● TO DO: Sort through the data and copy the lines holding the word "docs".

● PROVIDED ENTRIES:
•••

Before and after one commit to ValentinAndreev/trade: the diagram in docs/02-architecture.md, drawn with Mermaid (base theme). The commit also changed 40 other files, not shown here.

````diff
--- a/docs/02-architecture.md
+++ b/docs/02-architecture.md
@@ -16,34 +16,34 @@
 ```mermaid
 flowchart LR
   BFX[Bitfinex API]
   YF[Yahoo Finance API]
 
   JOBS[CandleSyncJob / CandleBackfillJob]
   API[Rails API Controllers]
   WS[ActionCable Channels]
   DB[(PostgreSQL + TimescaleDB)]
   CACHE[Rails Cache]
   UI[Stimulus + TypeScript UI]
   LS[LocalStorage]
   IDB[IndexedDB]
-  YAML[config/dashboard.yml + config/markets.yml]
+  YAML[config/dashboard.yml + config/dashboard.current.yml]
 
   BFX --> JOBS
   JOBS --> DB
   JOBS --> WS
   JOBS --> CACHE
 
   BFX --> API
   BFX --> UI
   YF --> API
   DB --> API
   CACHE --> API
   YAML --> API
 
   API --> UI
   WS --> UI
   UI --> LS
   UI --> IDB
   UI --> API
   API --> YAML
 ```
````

•••

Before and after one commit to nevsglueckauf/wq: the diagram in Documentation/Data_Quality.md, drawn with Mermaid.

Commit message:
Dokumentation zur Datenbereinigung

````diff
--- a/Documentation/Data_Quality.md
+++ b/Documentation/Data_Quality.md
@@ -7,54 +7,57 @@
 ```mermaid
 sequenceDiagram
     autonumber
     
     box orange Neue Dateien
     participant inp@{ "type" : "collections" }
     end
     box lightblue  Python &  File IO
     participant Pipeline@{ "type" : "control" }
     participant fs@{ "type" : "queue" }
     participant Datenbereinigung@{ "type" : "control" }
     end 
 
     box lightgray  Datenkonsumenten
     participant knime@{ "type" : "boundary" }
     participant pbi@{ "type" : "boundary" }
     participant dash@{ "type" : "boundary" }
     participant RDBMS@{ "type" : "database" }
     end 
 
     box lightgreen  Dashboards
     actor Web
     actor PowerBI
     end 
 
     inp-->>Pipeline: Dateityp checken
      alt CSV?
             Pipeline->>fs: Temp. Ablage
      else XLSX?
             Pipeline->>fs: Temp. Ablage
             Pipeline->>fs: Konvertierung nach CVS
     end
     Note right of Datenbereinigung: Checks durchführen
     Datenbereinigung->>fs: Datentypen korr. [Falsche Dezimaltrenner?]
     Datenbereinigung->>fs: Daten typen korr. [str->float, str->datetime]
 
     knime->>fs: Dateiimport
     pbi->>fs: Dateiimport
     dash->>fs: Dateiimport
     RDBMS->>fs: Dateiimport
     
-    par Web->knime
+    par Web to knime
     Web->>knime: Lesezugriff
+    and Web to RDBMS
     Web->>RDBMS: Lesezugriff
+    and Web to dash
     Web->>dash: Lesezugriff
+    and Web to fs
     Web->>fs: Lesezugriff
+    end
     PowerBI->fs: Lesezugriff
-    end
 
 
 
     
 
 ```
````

•••

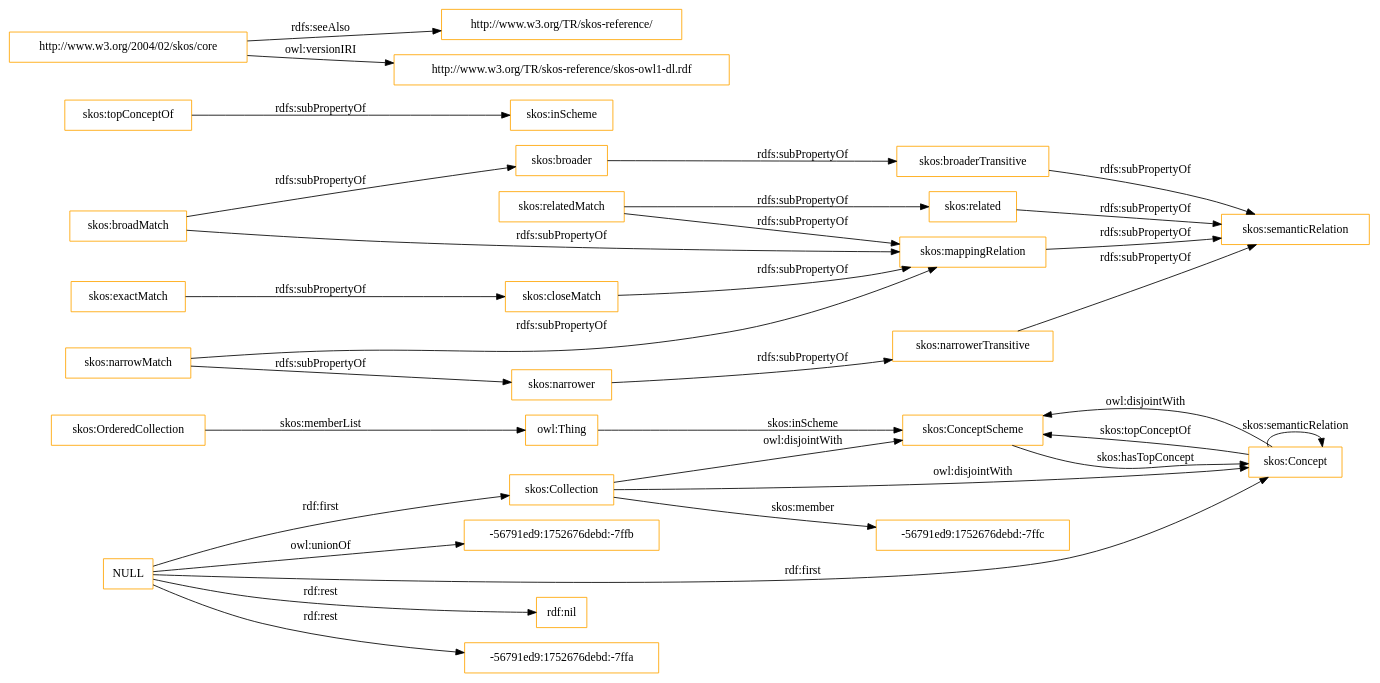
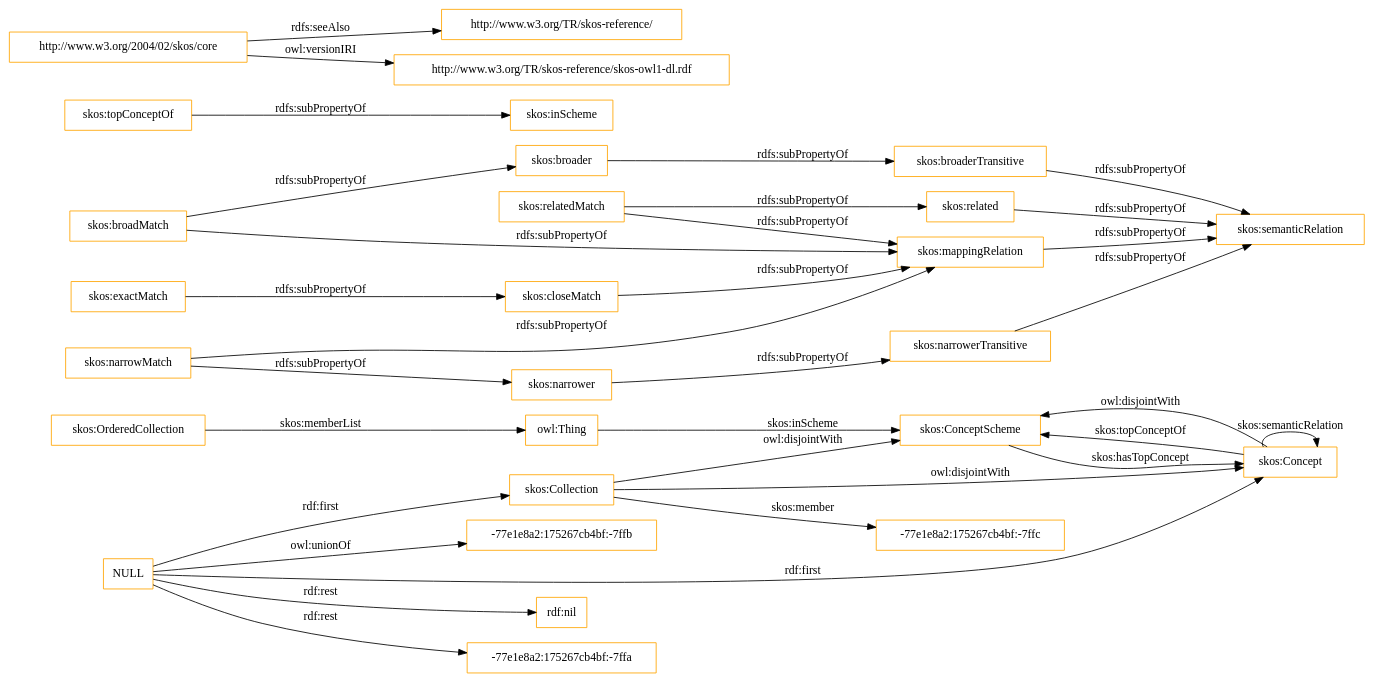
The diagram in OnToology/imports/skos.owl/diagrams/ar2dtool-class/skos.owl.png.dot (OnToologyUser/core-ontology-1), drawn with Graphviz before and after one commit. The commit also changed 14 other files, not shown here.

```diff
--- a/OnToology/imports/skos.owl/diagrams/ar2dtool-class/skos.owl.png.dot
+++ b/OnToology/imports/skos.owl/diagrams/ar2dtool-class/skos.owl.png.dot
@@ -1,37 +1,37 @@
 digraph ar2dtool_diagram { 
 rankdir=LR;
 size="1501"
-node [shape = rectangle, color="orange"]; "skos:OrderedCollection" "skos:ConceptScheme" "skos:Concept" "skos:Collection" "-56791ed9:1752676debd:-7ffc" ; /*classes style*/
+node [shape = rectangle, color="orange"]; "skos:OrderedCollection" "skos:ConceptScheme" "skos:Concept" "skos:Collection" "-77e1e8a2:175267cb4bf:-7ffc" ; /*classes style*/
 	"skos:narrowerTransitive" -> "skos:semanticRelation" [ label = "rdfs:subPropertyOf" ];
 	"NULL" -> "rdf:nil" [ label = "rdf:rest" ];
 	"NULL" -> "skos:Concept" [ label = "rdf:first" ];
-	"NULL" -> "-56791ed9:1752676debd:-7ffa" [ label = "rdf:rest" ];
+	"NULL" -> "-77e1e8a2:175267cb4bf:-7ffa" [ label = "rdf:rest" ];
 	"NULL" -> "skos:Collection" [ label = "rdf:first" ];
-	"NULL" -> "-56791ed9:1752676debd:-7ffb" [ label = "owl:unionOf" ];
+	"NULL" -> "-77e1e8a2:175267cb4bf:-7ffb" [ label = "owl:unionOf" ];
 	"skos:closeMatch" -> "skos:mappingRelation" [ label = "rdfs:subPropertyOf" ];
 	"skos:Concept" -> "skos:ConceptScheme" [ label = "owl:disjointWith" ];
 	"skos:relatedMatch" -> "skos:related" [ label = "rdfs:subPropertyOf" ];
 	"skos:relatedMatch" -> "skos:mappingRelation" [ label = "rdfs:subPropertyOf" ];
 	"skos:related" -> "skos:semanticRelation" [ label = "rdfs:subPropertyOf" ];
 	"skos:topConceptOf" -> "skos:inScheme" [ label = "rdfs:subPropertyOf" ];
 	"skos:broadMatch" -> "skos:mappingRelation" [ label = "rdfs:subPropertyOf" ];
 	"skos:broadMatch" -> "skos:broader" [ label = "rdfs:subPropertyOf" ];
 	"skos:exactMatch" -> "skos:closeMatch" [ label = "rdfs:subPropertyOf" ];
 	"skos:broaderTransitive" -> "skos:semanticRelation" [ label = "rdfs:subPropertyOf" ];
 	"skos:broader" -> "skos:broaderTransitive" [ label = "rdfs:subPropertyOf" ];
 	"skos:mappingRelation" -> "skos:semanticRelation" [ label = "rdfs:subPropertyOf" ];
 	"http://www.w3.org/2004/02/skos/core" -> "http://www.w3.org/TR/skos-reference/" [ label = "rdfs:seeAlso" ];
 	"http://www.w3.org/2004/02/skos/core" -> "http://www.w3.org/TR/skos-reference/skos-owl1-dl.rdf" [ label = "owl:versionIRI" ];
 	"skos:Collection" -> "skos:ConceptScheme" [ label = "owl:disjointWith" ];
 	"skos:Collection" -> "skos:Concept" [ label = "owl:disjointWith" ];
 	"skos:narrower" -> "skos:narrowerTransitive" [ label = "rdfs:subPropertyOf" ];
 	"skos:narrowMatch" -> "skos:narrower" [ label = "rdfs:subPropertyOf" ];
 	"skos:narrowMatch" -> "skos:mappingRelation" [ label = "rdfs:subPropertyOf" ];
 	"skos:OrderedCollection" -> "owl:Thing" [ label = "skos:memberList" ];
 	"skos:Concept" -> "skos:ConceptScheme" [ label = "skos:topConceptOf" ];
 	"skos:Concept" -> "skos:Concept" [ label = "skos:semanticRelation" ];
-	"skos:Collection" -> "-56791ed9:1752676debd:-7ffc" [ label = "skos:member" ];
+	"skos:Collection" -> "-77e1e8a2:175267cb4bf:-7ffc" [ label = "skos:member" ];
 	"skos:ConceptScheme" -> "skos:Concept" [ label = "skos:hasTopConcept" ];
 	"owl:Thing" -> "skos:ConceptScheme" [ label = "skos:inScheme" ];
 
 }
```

•••

● SOLUTION TO THE PROBLEM:
Before and after one commit to ValentinAndreev/trade: the diagram in docs/02-architecture.md, drawn with Mermaid (base theme). The commit also changed 40 other files, not shown here.
--- a/docs/02-architecture.md
+++ b/docs/02-architecture.md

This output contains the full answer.